_Required work_:
Only lines with the string "page" should be returned from the data below.

#### Record set

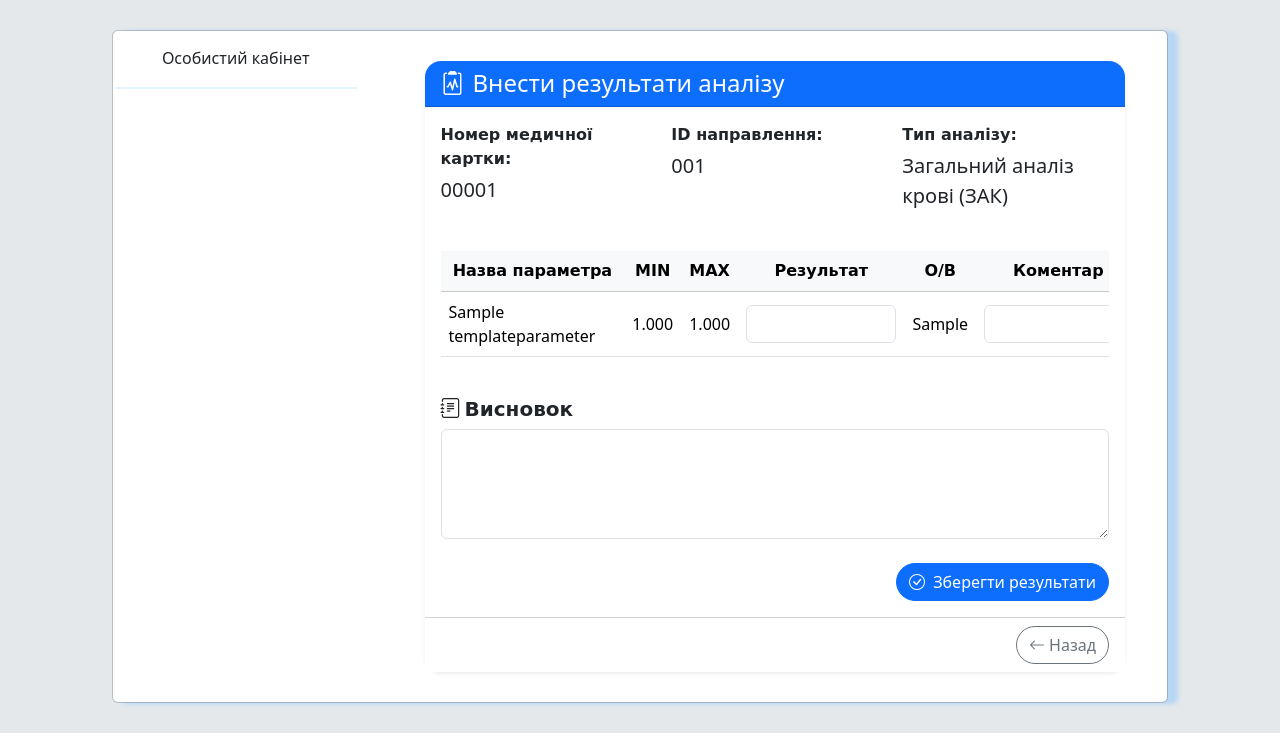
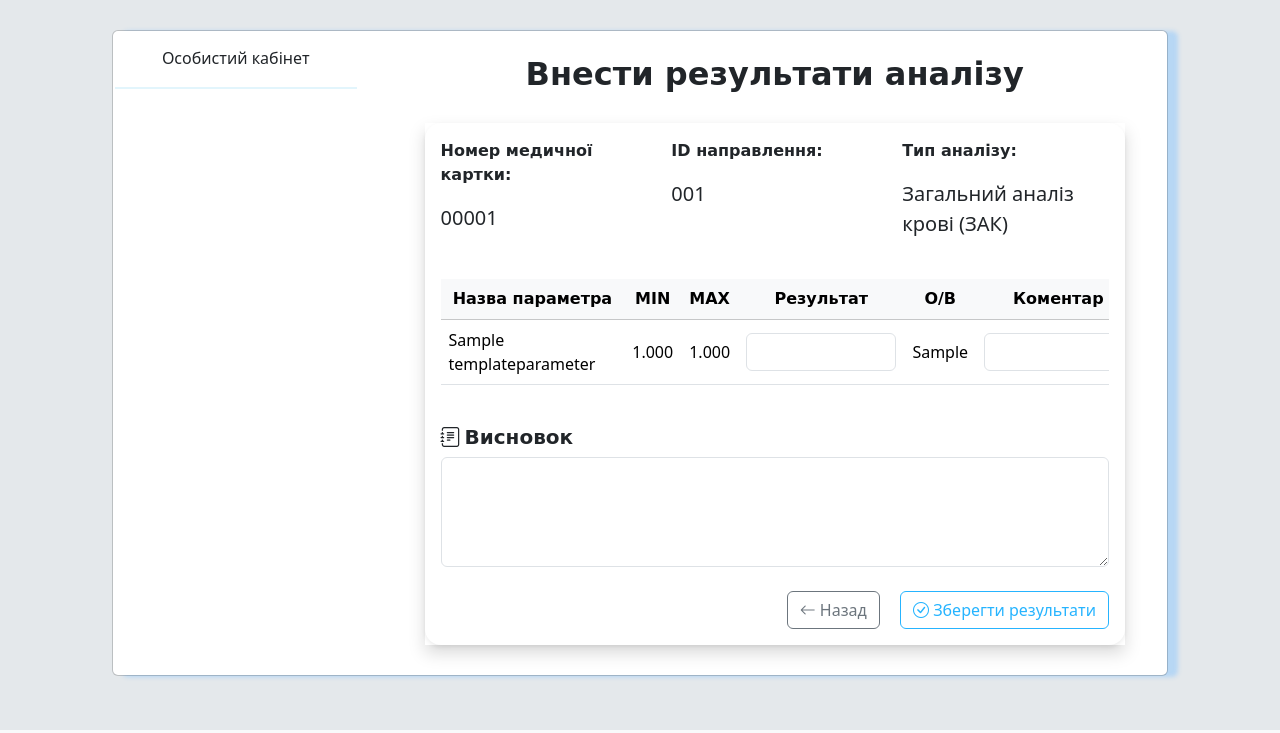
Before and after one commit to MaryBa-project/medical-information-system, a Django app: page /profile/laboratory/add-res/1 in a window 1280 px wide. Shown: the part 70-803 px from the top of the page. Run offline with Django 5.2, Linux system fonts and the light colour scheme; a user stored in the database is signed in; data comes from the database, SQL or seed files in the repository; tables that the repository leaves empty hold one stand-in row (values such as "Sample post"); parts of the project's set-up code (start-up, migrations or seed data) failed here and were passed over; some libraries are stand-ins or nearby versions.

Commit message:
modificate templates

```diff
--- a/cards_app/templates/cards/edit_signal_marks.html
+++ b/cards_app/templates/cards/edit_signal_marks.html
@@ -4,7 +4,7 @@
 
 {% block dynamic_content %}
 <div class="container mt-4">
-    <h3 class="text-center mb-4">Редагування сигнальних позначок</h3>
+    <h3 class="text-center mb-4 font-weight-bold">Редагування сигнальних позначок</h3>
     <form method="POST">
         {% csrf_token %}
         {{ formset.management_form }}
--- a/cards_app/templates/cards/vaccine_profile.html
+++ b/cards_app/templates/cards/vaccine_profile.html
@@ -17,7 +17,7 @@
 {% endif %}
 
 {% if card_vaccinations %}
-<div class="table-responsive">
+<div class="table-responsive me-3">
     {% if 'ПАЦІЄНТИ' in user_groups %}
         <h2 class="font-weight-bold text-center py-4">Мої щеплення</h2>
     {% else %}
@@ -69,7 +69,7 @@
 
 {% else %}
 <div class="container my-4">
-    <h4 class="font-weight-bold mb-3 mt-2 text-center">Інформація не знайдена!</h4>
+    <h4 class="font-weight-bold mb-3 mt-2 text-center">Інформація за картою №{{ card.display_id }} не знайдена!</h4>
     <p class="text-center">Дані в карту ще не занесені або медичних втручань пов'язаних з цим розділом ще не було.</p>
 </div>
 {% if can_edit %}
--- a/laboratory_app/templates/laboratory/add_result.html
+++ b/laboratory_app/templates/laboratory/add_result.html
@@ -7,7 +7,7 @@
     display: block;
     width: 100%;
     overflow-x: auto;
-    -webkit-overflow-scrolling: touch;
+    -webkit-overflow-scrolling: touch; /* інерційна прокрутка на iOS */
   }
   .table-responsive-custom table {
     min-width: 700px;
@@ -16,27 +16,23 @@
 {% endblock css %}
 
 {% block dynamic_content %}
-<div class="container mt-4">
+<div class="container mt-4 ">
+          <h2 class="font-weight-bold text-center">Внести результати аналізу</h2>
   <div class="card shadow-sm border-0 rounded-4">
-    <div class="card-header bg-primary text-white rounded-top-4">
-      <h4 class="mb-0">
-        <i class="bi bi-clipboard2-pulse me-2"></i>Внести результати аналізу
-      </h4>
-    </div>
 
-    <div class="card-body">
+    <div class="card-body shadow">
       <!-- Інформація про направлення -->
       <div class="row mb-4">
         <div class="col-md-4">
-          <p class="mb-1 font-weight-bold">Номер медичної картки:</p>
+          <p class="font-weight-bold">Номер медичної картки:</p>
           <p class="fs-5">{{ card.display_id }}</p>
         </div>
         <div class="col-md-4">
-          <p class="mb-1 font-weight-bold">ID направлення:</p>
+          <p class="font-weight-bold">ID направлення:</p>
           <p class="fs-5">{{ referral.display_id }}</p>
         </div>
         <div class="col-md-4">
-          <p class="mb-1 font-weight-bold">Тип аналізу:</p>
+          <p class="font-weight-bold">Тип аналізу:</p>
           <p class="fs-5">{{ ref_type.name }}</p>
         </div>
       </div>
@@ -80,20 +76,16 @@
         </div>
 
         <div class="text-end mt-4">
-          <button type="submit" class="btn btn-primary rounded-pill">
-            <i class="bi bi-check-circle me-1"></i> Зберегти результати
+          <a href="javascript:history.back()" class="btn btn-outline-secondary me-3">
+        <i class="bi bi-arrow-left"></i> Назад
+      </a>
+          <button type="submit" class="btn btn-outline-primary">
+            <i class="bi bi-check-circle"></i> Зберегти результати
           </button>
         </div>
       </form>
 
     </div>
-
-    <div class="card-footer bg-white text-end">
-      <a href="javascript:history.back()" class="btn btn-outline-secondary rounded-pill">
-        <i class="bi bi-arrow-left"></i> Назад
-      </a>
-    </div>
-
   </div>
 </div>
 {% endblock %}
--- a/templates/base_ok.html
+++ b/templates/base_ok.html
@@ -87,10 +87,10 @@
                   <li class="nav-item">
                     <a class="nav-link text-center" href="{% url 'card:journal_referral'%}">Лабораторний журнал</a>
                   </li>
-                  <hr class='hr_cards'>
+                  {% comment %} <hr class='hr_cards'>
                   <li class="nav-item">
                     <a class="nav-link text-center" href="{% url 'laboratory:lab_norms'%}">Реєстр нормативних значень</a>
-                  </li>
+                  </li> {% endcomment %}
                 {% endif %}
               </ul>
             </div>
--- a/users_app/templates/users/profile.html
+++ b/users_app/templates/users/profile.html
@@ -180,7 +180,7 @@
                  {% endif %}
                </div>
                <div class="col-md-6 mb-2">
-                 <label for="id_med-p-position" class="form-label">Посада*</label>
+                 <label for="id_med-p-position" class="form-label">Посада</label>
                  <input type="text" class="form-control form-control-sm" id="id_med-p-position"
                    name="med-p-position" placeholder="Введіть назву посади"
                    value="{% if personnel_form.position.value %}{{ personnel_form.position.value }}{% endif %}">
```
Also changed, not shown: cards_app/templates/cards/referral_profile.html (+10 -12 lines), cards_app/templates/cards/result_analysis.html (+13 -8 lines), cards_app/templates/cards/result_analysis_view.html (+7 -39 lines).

########
#### Record set

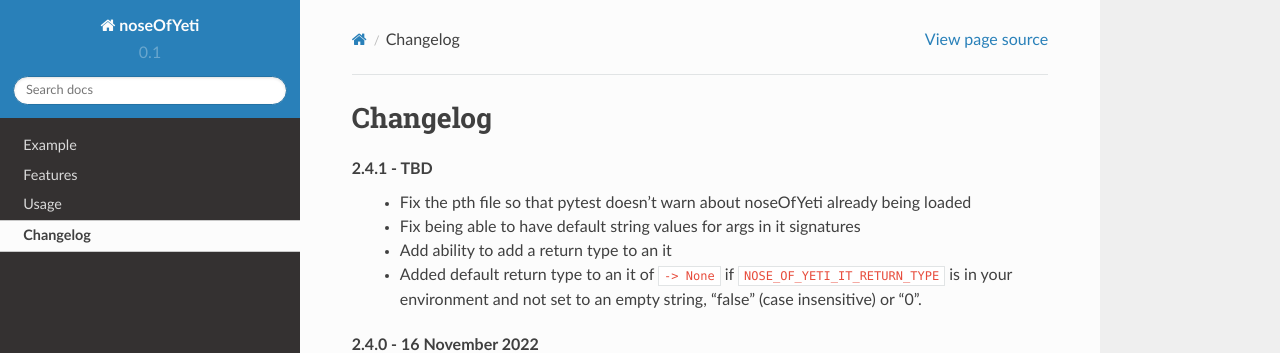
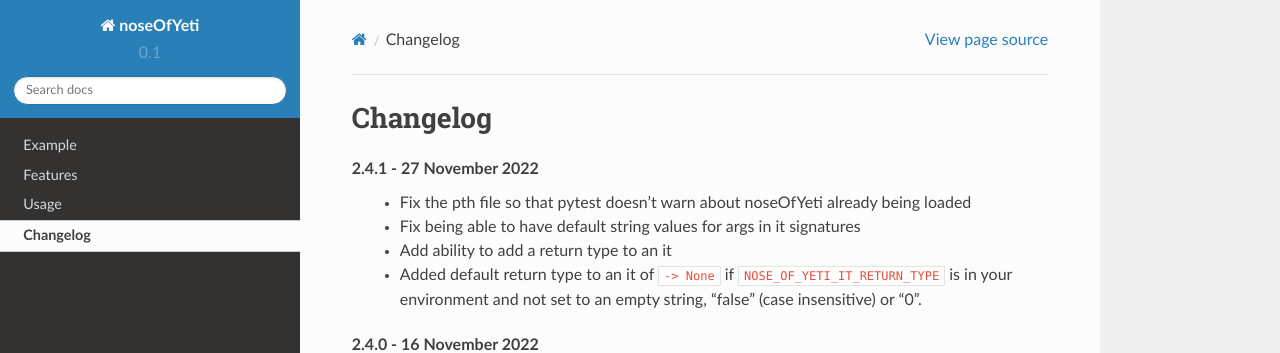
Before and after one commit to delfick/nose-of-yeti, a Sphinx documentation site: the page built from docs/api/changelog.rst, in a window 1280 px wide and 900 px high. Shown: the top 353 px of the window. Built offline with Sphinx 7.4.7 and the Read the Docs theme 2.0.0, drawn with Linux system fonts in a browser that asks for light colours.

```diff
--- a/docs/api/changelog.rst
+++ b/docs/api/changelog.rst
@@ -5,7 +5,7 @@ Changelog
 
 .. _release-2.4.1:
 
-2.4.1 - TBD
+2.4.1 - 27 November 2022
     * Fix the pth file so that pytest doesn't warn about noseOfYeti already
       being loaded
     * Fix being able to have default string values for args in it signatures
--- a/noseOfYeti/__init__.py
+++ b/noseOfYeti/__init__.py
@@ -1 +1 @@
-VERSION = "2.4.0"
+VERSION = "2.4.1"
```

########

_Your solution_:
Before and after one commit to MaryBa-project/medical-information-system, a Django app: page /profile/laboratory/add-res/1 in a window 1280 px wide. Shown: the part 70-803 px from the top of the page. Run offline with Django 5.2, Linux system fonts and the light colour scheme; a user stored in the database is signed in; data comes from the database, SQL or seed files in the repository; tables that the repository leaves empty hold one stand-in row (values such as "Sample post"); parts of the project's set-up code (start-up, migrations or seed data) failed here and were passed over; some libraries are stand-ins or nearby versions.
Before and after one commit to delfick/nose-of-yeti, a Sphinx documentation site: the page built from docs/api/changelog.rst, in a window 1280 px wide and 900 px high. Shown: the top 353 px of the window. Built offline with Sphinx 7.4.7 and the Read the Docs theme 2.0.0, drawn with Linux system fonts in a browser that asks for light colours.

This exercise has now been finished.